Contaminated material to be disposed of at Michigan and Ohio landfills
The Army Corps of Engineers says it plans to dispose of contaminated material removed from the former Brush Beryllium site near Luckey, Ohio, at the Waste Management Evergreen Landfill in Northwood, Ohio, and the U.S. Ecology Landfill in Wayne, Michigan.
The corps has identified soils contaminated with beryllium, lead, radium-226, thorium-230, uranium-234 and uranium-238 as needing to be excavated and disposed off-site.
Corps is estimating the cost will be $244 million. Two buildings at the site will reportedly have to be removed to fully address the contamination. The corps estimates about 137,467 cubic yards of soil need to be excavated, including 7,600 cubic yards of adjacent clean soil.
Another 47,858 cubic yards of contaminated building debris may also be removed from the site.
The site was used to process beryllium in the early 1950s and the U.S. Atomic Energy Commission (AEC) sent about 1,000 tons of radioactive scrap metal there for processing magnesium. Beryllium scrap containing some radioactive materials from other AEC operations also was sent to Luckey for reprocessing.
The current property owner, Industrial Properties Recovery LLC (IPR), purchased the property in 2006 and began demolishing several buildings. The Ohio Department of Health ordered IPR to cease the demolition of buildings and handling of any radioactive material in December 2006. The site also was deemed a public health and safety concern by the Wood County Health District; and the Wood County Common Pleas Court issued an injunction against IPR in June 2009, which required the company to either demolish or make necessary repairs to site structures and salvage or properly dispose of all debris.
The company resumed demolition and salvage activities during late 2013. Later that year, the health department issued another order for the company to cease the removal of material from the site unless it has been confirmed as not having radioactive contamination.
The Ohio Environmental Protection Agency issued an order to halt demolition in January 2014 until IPR complies with asbestos and air quality regulations.
FirstEnergy completes demolition of Cleveland power station
A 306-foot brick and concrete stack and 170-foot boiler house at Akron, Ohio-based FirstEnergy’s Lake Shore plant in Cleveland were demolished Feb. 24, using more than 200 pounds of explosives.

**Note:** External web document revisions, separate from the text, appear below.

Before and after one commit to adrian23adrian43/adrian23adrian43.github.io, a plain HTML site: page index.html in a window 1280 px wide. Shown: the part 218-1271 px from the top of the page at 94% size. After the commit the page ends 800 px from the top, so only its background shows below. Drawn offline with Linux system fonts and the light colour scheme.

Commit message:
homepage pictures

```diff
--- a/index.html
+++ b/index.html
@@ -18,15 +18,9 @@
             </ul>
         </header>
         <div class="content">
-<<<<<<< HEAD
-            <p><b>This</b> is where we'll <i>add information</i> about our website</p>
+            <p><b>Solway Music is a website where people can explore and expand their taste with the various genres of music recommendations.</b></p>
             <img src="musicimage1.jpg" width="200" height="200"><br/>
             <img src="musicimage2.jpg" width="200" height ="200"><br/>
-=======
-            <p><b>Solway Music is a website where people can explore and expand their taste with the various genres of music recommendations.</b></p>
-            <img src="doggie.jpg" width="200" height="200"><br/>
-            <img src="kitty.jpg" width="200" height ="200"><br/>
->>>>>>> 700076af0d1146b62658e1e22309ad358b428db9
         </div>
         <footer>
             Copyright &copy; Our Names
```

The structures fell in about 10 seconds.
Charges were detonated at approximately 1:00 a.m. To ensure public safety, FirstEnergy worked closely with the Cleveland Police Department, Cleveland Fire Department, Cleveland Department of Building and Housing and the U.S. Coast Guard.
The implosion event was the culmination of more than 18 months of demolition work at the site. To prepare for the activities, a professional explosives demolition team from Tulsa, Oklahoma, set charges in the structures for the explosives. Some of the concrete and rebar were removed from the structures to direct the angle of the buildings’ fall. Dust suppression systems consisting of large fans and water sprayers surrounded the site to help contain the concrete and dirt particles.
The Lake Shore plant was fully retired in early 2015, and demolition preparation activities began that summer. Property clean-up, removal of scrap metal and concrete debris, and planting grass on the site is expected to be complete by this fall. Following the demolition, FirstEnergy will continue to own the 57-acre site and to operate the electric transmission equipment located on the property.